Retail handheld entrees: America's got ... convenience
On NBC’s reality TV show, “America’s Got Talent” regular people show off their skills for a panel of celebrity judges. The judges then select the best comedians, singers, dancers, ventriloquists, etc., to move on to the next round where they will vie for the $1 million grand prize and their very own Las Vegas headlining gig.
Although they can’t sing, act or make you laugh (per se) - hand-held foods feature their own unique talents and compete for (consumers’) attention. Among these “talents” is the ability to meet consumers’ long list of convenience food demands: portability, healthier ingredients, innovative flavors and fast prep time.
This year saw a freezercase filled with new handheld options boasting these attributes - and overall category growth. Information Resources Inc. (IRI), Chicago, reports dollar and unit volume sales were up 3.5 percent and 0.2 percent respectively for the 52-week period ended December 30, 2007.
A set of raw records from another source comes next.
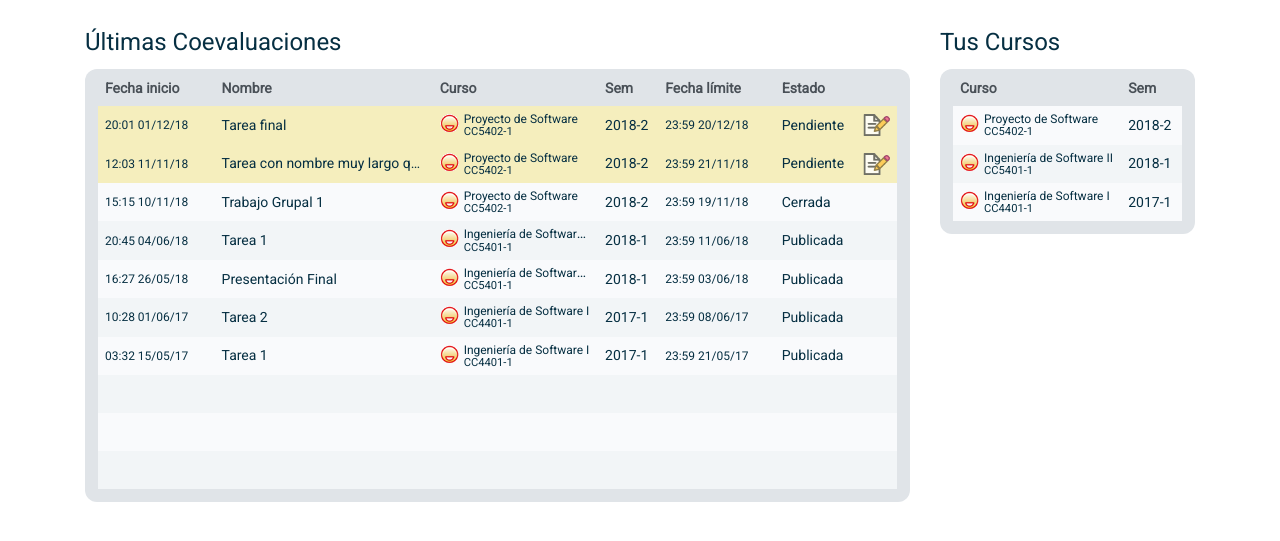
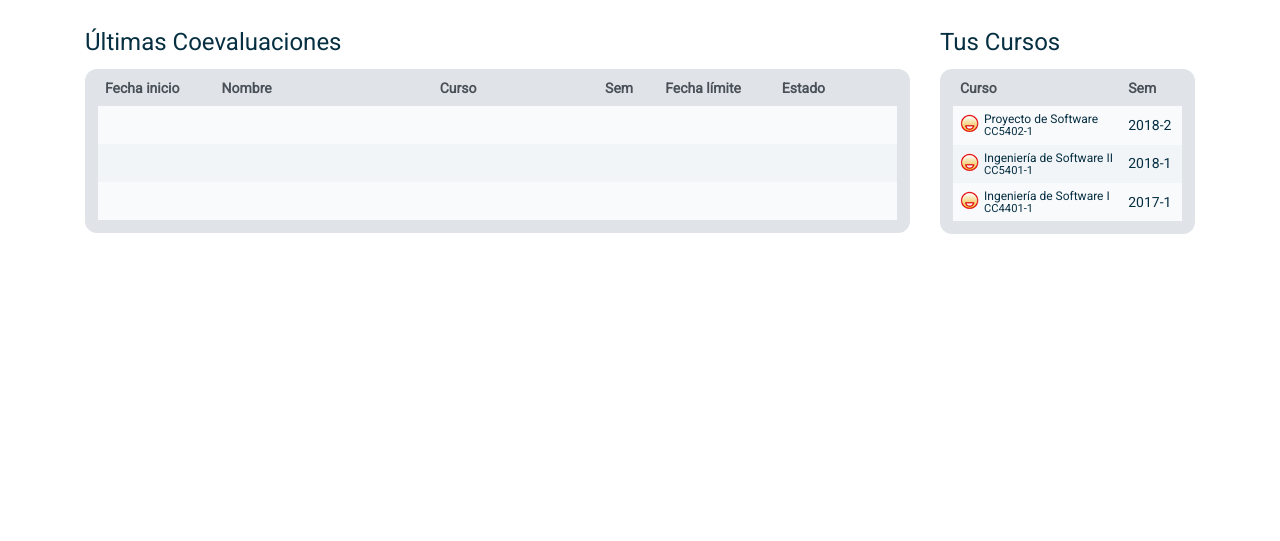
Before and after one commit to DCC-CC4401/2018-2-Tiburoncin-hu-ha-ha-T4, a Django app: page / in a window 1280 px wide. Shown: the part 86-627 px from the top of the page. Run offline with Django 3.2, Linux system fonts and the light colour scheme; a user stored in the database is signed in; tables that the repository leaves empty hold one stand-in row (values such as "Sample post"); lists and menus that the app fills with data are empty; some libraries are stand-ins or nearby versions.

Commit message:
Landing List Coevs 2.0

```diff
--- a/T4/coevaluacion/models.py
+++ b/T4/coevaluacion/models.py
@@ -123,6 +123,17 @@ class CoEvaluation(models.Model):
     end_date = models.DateTimeField(default=datetime.max)
     publish = models.BooleanField(default=False)
 
+    def save(self, **kwargs):
+        super(CoEvaluation, self).save(**kwargs)
+        usersInCourse = UserInCourse.objects.filter(course=self.course)
+        for user in usersInCourse:
+            answerCoev = AnswerCoEvaluation()
+            answerCoev.co_evaluation = self
+            answerCoev.user = user
+            answerCoev.state = answerCoev.PENDENT
+            answerCoev.save()
+
+
     @property
     def open(self):
         return self.init_date < datetime.now() and not datetime.now() > self.end_date
--- a/T4/coevaluacion/templates/home-vista-alumno.html
+++ b/T4/coevaluacion/templates/home-vista-alumno.html
@@ -28,159 +28,36 @@
 
                     <!-- Cuerpo de tabla (Table Data) -->
                     <tbody>
-                        <tr class="tr-pendiente"> <!-- Fila destacada como Pendiente -->
-                            <!-- Fecha de inicio -->
-                            <td class="td-fecha">
-                                20:01 01/12/18
-                            </td>
-                            <!-- Título de coevaluación -->
-                            <td>Tarea final</td>
-                            <!-- Curso, con ícono de rol, nombre y código -->
+                        {% for coev in coevsInCourse %}
+                        <tr class="clickable-row" data-href='{% url "peer_assessment" year=coev.co_evaluation.course.year semester=coev.co_evaluation.course.semester code=coev.co_evaluation.course.code.code section=coev.co_evaluation.course.section_number semester=coev.co_evaluation.course.semester id=coev.co_evaluation.id %}'>
+                            <td class="td-fecha">{{ coev.co_evaluation.init_date }}</td>
+                            <td><a href="{% url "peer_assessment" year=coev.co_evaluation.course.year semester=coev.co_evaluation.course.semester code=coev.co_evaluation.course.code.code section=coev.co_evaluation.course.section_number semester=coev.co_evaluation.course.semester id=coev.co_evaluation.id %}">{{ coev.co_evaluation.name }}</a></td>
                             <td class="td-curso-full">
+                                {% if coev.user.rol == coev.user.PROFESOR %}
+                                <div class="cargos cargos-profesor tooltip-custom">
+                                {% elif coev.user.rol == coev.user.AUXILIAR_TEACHER %}
+                                <div class="cargos cargos-auxiliar tooltip-custom">
+                                {% elif coev.user.rol == coev.user.AYUDANTE %}
+                                <div class="cargos cargos-ayudante tooltip-custom">
+                                {% else %}
                                 <div class="cargos cargos-alumno tooltip-custom">
+                                {% endif %}
                                     <span class="tooltiptext"></span>
                                 </div>
-                                <span class="curso-nombre">Proyecto de Software</span>
+                                <span class="curso-nombre">{{ coev.co_evaluation.course.code.name }}</span>
                                 <br>
-                                <span class="curso-codigo">CC5402-1</span>
+                                <span class="curso-codigo">{{ coev.co_evaluation.course.code.code }}</span>
                             </td>
-                            <!-- Semestre -->
-                            <td>2018-2</td>
-                            <!-- Fecha de término -->
-                            <td class="td-fecha">
-                                23:59 20/12/18
-                            </td>
-                            <!-- Estado -->
-                            <td>Pendiente</td>
-                            <!-- Ícono de acción (responder) -->
+                            <td>{{ coev.co_evaluation.course.year }}</td>
+                            <td class="td-fecha">{{ coev.co_evaluation.end_date }}</td>
+                            <td>{{ coev.state }}</td>
+                            {% if coev.state == coev.PENDENT %}
                             <td class="td-icon">
                                 <a href="#" title="Responder coevaluación"><img class="clickable-icon answer-icon wiggle" src="{% static "/coevaluacion/icon/answer-icon.png" %}" alt="Responder coevaluación" width="28" height="28"></a>
                             </td>
-                        </tr>
-                        <tr class="tr-pendiente">
-                            <td class="td-fecha">
-                                12:03 11/11/18
-                            </td>
-                            <td>Tarea con nombre muy largo que ocupa todo el espacio</td>
-                            <td class="td-curso-full">
-                                <div class="cargos cargos-alumno tooltip-custom">
-                                    <span class="tooltiptext"></span>
-                                </div>
-                                <span class="curso-nombre">Proyecto de Software</span>
-                                <br>
-                                <span class="curso-codigo">CC5402-1</span>
-                            </td>
-                            <td>2018-2</td>
-                            <td class="td-fecha">
-                                23:59 21/11/18
-                            </td>
-                            <td>Pendiente</td>
-                            <td class="td-icon">
-                                <a href="#" title="Responder coevaluación"><img class="clickable-icon answer-icon wiggle" src="{% static "/coevaluacion/icon/answer-icon.png" %}" alt="Responder coevaluación" width="28" height="28"></a>
-                            </td>
-                        </tr>
-                        <tr>
-                            <td class="td-fecha">15:15 10/11/18</td>
-                            <td>Trabajo Grupal 1</td>
-                            <td class="td-curso-full">
-                                <div class="cargos cargos-alumno tooltip-custom">
-                                    <span class="tooltiptext"></span>
-                                </div>
-                                <span class="curso-nombre">Proyecto de Software</span>
-                                <br>
-                                <span class="curso-codigo">CC5402-1</span>
-                            </td>
-                            <td>2018-2</td>
-                            <td class="td-fecha">23:59 19/11/18</td>
-                            <td>Cerrada</td>
-                            <td class="td-icon">
-                            </td>
-                        </tr>
-                        <tr>
-                            <td class="td-fecha">
-                                20:45 04/06/18
-                            </td>
-                            <td>Tarea 1</td>
-                            <td class="td-curso-full">
-                                <div class="cargos cargos-alumno tooltip-custom">
-                                    <span class="tooltiptext"></span>
-                                </div>
-                                <span class="curso-nombre">Ingeniería de Software II</span>
-                                <br>
-                                <span class="curso-codigo">CC5401-1</span>
-                            </td>
-                            <td>2018-1</td>
-                            <td class="td-fecha">
-                                23:59 11/06/18
-                            </td>
-                            <td>Publicada</td>
-                            <td>
-                            </td>
-                        </tr>
-                        <tr>
-                            <td class="td-fecha">16:27 26/05/18</td>
-                            <td>Presentación Final</td>
-                            <td class="td-curso-full">
-                                <div class="cargos cargos-alumno tooltip-custom">
-                                    <span class="tooltiptext"></span>
-                                </div>
-                                <span class="curso-nombre">Ingeniería de Software II</span>
-                                <br>
-                                <span class="curso-codigo">CC5401-1</span>
-                            </td>
-                            <td>2018-1</td>
-                            <td class="td-fecha">23:59 03/06/18</td>
-                            <td>Publicada</td>
+                            {% else %}
                             <td></td>
-                        </tr>
-                        <tr>
-                            <td class="td-fecha">10:28 01/06/17</td>
-                            <td>Tarea 2</td>
-                            <td class="td-curso-full">
-                                <div class="cargos cargos-alumno tooltip-custom">
-                                    <span class="tooltiptext"></span>
-                                </div>
-                                <span class="curso-nombre">Ingeniería de Software I</span>
-                                <br>
-                                <span class="curso-codigo">CC4401-1</span>
-                            </td>
-                            <td>2017-1</td>
-                            <td class="td-fecha">23:59 08/06/17</td>
-                            <td>Publicada</td>
-                            <td></td>
-                        </tr>
-                        <tr>
-                            <td class="td-fecha">03:32 15/05/17</td>
-                            <td>Tarea 1</td>
-                            <td class="td-curso-full">
-                                <div class="cargos cargos-alumno tooltip-custom">
-                                    <span class="tooltiptext"></span>
-                                </div>
-                                <span class="curso-nombre">Ingeniería de Software I</span>
-                                <br>
-                                <span class="curso-codigo">CC4401-1</span>
-                            </td>
-                            <td>2017-1</td>
-                            <td class="td-fecha">23:59 21/05/17</td>
-                            <td>Publicada</td>
-                            <td></td>
-                        </tr>
-                        {% for coev in coevs %}
-                        <tr>
-                            <td class="td-fecha">{{ coev.init_date }}</td>
-                            <td><a href="{% url "peer_assessment" year=coev.course.year semester=2 code=coev.course.code.code section=coev.course.section_number semester=coev.course.semester id=3%}">{{ coev.name }}</a></td>
-                            <td class="td-curso-full">
-                                <div class="cargos cargos-alumno tooltip-custom">
-                                    <span class="tooltiptext"></span>
-                                </div>
-                                <span class="curso-nombre">{{ coev.course.code.name }}</span>
-                                <br>
-                                <span class="curso-codigo">{{ coev.course.code.code }}</span>
-                            </td>
-                            <td>{{ coev.course.year }}</td>
-                            <td class="td-fecha">{{ coev.end_date }}</td>
-                            <td></td>
-                            <td></td>
+                            {% endif %}
                         </tr>
                         {% endfor %}
 
--- a/T4/coevaluacion/views.py
+++ b/T4/coevaluacion/views.py
@@ -5,7 +5,7 @@ from django.contrib.auth.decorators import login_required
 from django.db.models.query import QuerySet
 from django.shortcuts import render, redirect
 
-from .models import User, UserInCourse, CoEvaluation, Course
+from .models import User, UserInCourse, CoEvaluation, Course, AnswerCoEvaluation
 
 
 def login(request):
@@ -33,9 +33,14 @@ def home(request):
     coevs = CoEvaluation.objects.filter(course=0)
     for uic in user_in_course:
         coevs = coevs | CoEvaluation.objects.filter(course=uic.course)
+
+    coevsInCourse = AnswerCoEvaluation.objects.filter(user=0)
+    for uic in user_in_course:
+        coevsInCourse = coevsInCourse | AnswerCoEvaluation.objects.filter(user=uic)
     context = {'user': user,
                'userInCourse': user_in_course,
-               'coevs': coevs}
+               'coevs': coevs,
+               'coevsInCourse': coevsInCourse}
 
     return render(request, 'home-vista-alumno.html', context)
 
--- a/T4/static/coevaluacion/js/coeval.js
+++ b/T4/static/coevaluacion/js/coeval.js
@@ -68,3 +68,9 @@ function showGestionGrupo() {
     document.getElementById("active-grupo").classList.add("active");
     document.getElementById("active-estudiante").classList.remove("active");
 }
+
+jQuery(document).ready(function($) {
+    $(".clickable-row").click(function() {
+        window.location = $(this).data("href");
+    });
+});
```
“Let’s face it. Eating on the run is entrenched in our culture. Now, hand-held food is expanding to new flavor and form horizons, offering a host of ideas to excite consumers and build new businesses,” said Kimberly Egan, CEO of the Center for Culinary Development (CCD). CCD teamed with Packaged Facts, New York, for Hand-Held Foods: Culinary Trend Mapping Report, a study completed earlier this year.
The study found the following trends already taking place in the growing hand-held food category: multi-culturism, including Chinese, Indian and Latin American flavors; fresh and wholesome varieties made with ingredients such as cucumber, corn and avocado; premium twists to the familiar, sliders made with premium beef or lamb and unique specialty sauces and cheeses.
Category leader, Nestlé Prepared Foods, Solon, Ohio, expanded its handheld offerings this January by adding a new variety, Spinach Artichoke Chicken, to its line up of more than 20 Lean Pocket varieties. The handheld giant counts Hot Pockets, Croissant Pockets, stuffed subs, calzones and several Stouffer’s and Lean Cuisine offerings among its handheld products.
Last November saw Nestlé launch a whole grain version of its Lean Pockets. Nine varieties of Lean Pockets Made with Whole Grain each have 16 grams or more of whole grains and 7 grams of fat or less, Nestlé says.
Another on-the-go alternative, new this year, is Hillshire Farms Deli Wraps from Sara Lee Foods, Downers Grove, Ill. These chilled kits deliver all the ingredients needed to make a wrap on-the-go - tortillas, meat, cheese and sauce. Varieties include stand-bys (Turkey & Bacon Club) and slightly more exotic (Southwestern Chicken).
Also expanding in the sandwich kit category this year is Kraft Foods, Northfield, Ill., whose new Oscar Mayer Deli Creations Flatbread Sandwich kits joined the brand’s Sub Sandwich Kits on retail shelves. Here too, the kits are chilled and include deli meats, specialty sauces, natural cheeses and a flatbread.
Meanwhile, The Schwan Food Co., Marshall, Minn., has taken its Red Baron brand into the handheld category with Red Baron Singles French Bread Paninis.
“They’re great for snacks or as a meal,” says Jim Keane, senior director, Snack and Single Serve. Keane adds that the Panini come in four varieties.